Su’ad Abdul Khabeer will develop Umi’s Archive, a multimedia project that seeks to recover untold everyday histories of Black Muslims in the United States that can inspire, empower, and provide tools to achieve racial justice today.
Bernadette Atuahene will build on her academic research by creating a comprehensive guide and user-friendly, interactive information hub that communities can use to fight back against racially discriminatory property tax administration.
Yi Chen will produce First Vote, a feature-length documentary about new Americans voting and participating in democracy for the first time.
Free Egunfemi will create innovative people-powered strategies to amplify the emerging Commemorative Justice movement as an essential component of the black creative economy.
Morning Star Gali and Barbara Mumby-Huerta will examine efforts to remove California-based frontier memorials through the development of a toolkit, entitled “Challenging False Representation of California Indian Peoples.” This toolkit will support indigenous peoples, as well as other oppressed communities, in asserting their rights to respectful, honorable, and accurate representation in the public realm.
Ebele Ifedigbo will launch an initiative to promote equity in the development of the emerging cannabis workforce for lawmakers, entrepreneurs, and community organizations and foster opportunity for black communities harmed by the war on drugs.
William Isom II will create Black in Appalachia, an initiative to educate the public about the history of African Americans in the development of Appalachia and its culture.
Imara Jones will develop TransLash, a cross-platform storytelling effort centering on the humanity and perspectives of trans people of color.
Maori Karmael Holmes will create an online platform for the exhibition and critical exploration of film and visual culture by global artists of color.

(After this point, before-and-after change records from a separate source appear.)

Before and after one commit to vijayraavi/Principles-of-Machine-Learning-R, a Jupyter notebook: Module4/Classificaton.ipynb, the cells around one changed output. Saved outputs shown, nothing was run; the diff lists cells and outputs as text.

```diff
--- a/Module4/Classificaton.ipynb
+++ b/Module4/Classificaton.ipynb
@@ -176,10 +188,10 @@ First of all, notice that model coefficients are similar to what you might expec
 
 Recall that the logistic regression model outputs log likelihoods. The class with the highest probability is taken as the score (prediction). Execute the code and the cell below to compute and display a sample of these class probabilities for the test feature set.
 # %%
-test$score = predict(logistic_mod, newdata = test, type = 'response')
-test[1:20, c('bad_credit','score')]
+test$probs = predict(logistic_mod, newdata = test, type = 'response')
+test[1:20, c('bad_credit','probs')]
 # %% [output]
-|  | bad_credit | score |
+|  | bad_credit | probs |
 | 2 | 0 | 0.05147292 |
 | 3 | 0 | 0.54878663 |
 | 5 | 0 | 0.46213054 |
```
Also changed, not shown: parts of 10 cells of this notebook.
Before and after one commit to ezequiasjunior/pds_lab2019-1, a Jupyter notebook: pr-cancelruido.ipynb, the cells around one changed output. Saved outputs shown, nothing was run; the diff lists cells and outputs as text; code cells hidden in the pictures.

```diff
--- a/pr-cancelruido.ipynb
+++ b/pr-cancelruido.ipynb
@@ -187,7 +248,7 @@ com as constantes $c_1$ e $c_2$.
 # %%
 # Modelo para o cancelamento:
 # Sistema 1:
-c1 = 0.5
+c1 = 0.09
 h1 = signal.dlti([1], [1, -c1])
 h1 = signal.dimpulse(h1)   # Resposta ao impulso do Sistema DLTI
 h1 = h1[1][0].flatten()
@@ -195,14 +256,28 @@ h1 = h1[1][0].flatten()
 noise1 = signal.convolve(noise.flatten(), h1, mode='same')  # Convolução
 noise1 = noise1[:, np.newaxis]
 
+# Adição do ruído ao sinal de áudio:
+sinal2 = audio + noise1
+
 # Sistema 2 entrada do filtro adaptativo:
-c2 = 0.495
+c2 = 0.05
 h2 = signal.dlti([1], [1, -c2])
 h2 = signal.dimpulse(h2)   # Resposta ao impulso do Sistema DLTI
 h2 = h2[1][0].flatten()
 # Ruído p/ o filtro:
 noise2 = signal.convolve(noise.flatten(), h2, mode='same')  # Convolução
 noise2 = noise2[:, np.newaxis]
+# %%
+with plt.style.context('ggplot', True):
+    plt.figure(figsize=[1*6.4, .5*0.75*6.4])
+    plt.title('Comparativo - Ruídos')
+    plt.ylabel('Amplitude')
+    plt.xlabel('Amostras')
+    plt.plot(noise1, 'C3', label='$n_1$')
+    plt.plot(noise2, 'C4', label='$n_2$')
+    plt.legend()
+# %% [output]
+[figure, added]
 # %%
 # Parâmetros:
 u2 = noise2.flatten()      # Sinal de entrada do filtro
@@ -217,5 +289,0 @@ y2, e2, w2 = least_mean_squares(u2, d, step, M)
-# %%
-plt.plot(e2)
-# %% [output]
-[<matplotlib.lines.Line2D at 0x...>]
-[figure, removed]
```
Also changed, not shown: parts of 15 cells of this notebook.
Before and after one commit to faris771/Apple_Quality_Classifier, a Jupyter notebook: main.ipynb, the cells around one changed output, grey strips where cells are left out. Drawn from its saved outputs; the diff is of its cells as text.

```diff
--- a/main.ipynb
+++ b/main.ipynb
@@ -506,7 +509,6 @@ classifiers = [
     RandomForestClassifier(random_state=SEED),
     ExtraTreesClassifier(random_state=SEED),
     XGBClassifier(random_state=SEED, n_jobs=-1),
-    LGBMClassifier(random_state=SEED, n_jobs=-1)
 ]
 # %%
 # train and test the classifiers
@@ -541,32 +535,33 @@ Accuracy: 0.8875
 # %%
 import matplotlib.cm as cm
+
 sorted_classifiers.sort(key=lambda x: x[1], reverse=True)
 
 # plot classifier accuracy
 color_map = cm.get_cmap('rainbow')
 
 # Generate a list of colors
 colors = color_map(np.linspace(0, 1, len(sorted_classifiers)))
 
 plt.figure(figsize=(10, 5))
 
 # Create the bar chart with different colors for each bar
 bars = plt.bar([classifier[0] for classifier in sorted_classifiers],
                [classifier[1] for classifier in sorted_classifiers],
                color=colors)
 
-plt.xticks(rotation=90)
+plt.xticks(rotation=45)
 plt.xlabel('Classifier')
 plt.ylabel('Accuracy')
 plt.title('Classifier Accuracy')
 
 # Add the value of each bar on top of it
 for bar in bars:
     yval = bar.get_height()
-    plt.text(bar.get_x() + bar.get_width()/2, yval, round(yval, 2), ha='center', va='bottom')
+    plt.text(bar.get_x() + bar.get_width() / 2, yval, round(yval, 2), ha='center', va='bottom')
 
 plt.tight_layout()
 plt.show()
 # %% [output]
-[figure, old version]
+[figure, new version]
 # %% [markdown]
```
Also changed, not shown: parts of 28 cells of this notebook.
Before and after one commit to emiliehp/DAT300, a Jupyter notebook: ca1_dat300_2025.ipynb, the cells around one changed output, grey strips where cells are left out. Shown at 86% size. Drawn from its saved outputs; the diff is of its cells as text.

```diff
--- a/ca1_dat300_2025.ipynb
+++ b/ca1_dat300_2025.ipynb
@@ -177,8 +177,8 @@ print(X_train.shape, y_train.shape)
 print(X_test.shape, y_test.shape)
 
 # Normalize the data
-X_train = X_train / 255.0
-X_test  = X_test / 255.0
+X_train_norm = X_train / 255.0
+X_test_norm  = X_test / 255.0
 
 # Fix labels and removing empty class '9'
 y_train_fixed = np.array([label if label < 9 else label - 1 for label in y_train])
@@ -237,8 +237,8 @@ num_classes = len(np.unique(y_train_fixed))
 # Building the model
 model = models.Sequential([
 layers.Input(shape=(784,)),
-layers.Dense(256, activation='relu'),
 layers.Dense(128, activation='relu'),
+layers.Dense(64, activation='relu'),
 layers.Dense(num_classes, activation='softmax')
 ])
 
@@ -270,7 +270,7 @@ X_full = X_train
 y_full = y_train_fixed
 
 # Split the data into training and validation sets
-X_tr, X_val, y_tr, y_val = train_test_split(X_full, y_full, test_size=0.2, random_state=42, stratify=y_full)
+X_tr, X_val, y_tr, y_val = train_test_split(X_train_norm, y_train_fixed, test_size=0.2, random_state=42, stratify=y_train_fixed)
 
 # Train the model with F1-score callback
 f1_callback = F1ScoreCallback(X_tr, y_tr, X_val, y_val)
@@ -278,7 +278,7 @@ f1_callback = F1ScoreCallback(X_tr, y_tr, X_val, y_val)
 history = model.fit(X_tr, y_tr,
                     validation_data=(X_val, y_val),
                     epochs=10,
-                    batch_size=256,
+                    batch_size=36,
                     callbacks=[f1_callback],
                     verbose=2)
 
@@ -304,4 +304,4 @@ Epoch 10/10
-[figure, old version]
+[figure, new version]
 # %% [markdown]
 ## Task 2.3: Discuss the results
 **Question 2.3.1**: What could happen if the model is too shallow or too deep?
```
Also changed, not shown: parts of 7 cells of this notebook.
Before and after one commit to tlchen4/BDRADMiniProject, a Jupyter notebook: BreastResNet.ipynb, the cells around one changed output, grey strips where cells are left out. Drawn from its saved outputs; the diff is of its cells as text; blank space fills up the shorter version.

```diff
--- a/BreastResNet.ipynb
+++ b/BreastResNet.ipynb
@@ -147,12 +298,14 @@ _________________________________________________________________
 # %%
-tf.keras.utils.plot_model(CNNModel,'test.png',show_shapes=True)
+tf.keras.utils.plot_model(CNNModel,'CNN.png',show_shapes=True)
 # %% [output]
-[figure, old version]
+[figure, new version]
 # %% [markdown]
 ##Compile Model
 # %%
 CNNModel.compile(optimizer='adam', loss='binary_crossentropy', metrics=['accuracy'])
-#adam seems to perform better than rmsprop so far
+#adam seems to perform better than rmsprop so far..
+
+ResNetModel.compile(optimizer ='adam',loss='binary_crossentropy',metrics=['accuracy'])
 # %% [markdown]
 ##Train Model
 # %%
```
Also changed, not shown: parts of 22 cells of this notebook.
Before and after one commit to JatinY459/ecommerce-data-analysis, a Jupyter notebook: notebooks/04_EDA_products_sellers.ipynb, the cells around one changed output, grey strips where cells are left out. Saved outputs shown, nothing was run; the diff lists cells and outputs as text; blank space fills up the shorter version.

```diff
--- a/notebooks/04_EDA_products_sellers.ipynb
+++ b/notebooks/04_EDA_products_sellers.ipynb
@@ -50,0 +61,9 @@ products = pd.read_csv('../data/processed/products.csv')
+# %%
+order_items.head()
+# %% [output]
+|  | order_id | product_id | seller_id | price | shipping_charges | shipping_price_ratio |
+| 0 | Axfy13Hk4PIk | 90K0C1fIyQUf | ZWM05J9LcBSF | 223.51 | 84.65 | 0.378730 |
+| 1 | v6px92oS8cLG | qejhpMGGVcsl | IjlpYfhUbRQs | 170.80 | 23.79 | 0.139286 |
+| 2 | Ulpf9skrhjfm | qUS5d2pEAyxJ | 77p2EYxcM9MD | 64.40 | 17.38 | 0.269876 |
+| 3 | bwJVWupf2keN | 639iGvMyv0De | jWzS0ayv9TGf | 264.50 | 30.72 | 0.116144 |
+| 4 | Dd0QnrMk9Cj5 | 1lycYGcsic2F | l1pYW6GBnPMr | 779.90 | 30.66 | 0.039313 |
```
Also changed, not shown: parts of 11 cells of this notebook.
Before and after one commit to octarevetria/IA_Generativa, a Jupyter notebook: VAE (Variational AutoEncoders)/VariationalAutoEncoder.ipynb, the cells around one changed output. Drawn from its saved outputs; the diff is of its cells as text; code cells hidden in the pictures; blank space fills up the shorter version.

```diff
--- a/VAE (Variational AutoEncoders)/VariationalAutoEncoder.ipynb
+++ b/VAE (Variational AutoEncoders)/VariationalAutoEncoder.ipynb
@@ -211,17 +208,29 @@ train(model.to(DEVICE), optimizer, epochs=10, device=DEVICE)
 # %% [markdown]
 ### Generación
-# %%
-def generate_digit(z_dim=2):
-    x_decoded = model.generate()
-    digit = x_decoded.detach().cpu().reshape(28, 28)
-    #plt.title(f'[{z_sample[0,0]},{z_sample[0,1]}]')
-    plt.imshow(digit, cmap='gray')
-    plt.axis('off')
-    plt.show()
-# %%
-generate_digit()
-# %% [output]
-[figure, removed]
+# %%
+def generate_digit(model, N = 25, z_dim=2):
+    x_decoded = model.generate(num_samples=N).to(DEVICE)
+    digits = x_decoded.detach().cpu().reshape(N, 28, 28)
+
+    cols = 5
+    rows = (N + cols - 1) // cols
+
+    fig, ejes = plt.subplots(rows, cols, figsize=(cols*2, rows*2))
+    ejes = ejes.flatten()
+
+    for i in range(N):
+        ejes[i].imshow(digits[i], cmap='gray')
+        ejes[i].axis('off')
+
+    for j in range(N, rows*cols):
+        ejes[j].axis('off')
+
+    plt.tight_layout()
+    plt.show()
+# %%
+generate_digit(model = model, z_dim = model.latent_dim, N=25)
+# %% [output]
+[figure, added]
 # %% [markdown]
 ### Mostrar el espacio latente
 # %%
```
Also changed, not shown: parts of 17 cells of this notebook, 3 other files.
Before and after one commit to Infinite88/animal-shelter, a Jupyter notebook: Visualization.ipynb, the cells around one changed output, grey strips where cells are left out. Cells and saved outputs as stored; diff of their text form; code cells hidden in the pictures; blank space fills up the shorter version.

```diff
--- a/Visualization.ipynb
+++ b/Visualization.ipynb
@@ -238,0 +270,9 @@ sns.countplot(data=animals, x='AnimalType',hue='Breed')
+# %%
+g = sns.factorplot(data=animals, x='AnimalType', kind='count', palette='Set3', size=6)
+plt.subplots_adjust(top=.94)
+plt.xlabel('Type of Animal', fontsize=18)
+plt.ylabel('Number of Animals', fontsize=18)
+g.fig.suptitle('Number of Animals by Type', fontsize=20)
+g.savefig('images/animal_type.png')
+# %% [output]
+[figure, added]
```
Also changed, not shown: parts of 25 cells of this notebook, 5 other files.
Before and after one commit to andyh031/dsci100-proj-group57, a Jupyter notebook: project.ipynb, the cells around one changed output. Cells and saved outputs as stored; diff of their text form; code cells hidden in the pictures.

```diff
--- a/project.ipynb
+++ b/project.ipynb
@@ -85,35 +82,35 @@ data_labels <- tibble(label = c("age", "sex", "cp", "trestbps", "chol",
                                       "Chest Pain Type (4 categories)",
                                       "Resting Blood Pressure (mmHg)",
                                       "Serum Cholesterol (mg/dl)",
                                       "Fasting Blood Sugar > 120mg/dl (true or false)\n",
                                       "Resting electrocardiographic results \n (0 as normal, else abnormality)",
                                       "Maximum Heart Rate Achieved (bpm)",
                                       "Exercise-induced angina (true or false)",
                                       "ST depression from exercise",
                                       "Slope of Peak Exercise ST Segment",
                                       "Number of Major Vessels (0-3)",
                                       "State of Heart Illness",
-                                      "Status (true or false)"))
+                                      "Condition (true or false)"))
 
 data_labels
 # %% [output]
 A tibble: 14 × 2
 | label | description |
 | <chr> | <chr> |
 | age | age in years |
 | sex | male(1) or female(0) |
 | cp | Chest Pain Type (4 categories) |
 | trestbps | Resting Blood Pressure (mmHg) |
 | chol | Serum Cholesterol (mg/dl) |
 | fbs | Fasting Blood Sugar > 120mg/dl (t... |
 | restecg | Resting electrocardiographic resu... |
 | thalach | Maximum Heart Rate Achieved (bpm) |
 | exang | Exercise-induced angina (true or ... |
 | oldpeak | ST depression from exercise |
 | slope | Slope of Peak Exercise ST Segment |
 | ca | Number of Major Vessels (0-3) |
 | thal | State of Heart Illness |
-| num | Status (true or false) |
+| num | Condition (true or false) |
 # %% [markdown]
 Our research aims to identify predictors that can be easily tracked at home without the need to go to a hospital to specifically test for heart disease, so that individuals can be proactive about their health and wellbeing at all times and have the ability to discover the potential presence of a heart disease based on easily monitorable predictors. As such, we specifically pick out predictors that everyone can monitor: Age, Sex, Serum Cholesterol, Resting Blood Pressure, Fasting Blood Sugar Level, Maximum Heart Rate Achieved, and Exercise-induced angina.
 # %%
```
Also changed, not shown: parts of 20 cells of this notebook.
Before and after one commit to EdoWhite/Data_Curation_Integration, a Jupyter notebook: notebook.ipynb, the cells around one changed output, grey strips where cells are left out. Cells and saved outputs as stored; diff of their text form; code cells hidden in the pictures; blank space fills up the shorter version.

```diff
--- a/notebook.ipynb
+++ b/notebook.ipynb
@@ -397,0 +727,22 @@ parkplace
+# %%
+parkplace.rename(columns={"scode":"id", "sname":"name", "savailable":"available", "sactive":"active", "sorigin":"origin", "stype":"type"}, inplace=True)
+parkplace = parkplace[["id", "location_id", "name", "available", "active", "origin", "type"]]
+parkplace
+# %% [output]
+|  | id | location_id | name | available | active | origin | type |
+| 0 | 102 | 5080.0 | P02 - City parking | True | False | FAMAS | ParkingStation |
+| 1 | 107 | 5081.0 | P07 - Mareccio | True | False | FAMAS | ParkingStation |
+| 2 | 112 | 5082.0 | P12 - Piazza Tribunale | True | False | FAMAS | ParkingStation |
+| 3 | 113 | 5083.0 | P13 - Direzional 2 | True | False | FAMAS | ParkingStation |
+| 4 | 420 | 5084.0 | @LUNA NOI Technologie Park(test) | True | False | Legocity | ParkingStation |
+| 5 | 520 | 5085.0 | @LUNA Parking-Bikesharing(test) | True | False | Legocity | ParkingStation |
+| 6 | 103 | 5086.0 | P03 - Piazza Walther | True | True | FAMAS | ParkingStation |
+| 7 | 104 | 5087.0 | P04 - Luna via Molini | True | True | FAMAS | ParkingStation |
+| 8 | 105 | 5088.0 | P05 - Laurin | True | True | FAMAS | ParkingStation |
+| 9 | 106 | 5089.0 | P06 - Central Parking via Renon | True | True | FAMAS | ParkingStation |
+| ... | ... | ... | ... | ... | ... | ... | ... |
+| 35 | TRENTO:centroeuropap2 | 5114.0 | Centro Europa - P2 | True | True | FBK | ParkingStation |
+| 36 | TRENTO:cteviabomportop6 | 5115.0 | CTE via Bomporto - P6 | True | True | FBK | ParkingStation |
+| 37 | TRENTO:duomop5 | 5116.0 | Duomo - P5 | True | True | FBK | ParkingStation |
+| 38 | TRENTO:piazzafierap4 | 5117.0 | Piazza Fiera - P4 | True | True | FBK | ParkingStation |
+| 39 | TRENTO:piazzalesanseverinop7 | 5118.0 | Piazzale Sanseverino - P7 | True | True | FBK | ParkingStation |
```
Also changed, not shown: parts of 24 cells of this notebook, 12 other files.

Hanna Kim and Reginald Moore will make the complex history of convict leasing accessible to the public through the portrayal of the brutal story of the “Sugar Land 95,” the remains of 95 African American convict laborers that were discovered in Sugar Land, Texas.
Tamika D. Mallory will seek to build a framework and provide coaching to black churches and institutions to strengthen their ability to use intersectional approaches in their social justice advocacy.
Cara Page will develop Changing Frequencies, establishing a digital timeline of the medical-industrial complex (comprising both public and private health institutions) in the United States that have participated in the scientific experimentation, medical exploitation, and biological surveillance of people of color, indigenous people, people with disabilities, LGBTI people, women, and the working class.
Favianna Rodriguez will build the Center for Cultural Power, an artist-led platform working to help artists and culture makers from marginalized backgrounds tell their stories, disseminate them—and leverage their power to drive change.
Dread Scott will create a conceptual, community-engaged performance titled Slave Rebellion Reenactment, reinterpreting Louisiana’s German Coast Uprising of 1811—the largest rebellion of enslaved people in U.S. history.
Bring Them Home
Q&A: Racial Justice and Restitution
During a moment of reckoning with the legacies of racism, the African Foundation for Development is working to return objects to Africa that were looted during the eras of colonialism and imperialism.
Making the Truth Visible
Q&A: Bearing Witness to Broken Policing
By supporting grassroots activists who are using video to shine a light on police violence, the nonprofit group WITNESS is empowering the movement for racial justice and greater accountability.
Black Lives Matter
A $220 Million Investment in Racial Justice
Open Society President Patrick Gaspard explains the Foundations’ decision to seize this moment to make a long-term investment in building power in Black communities.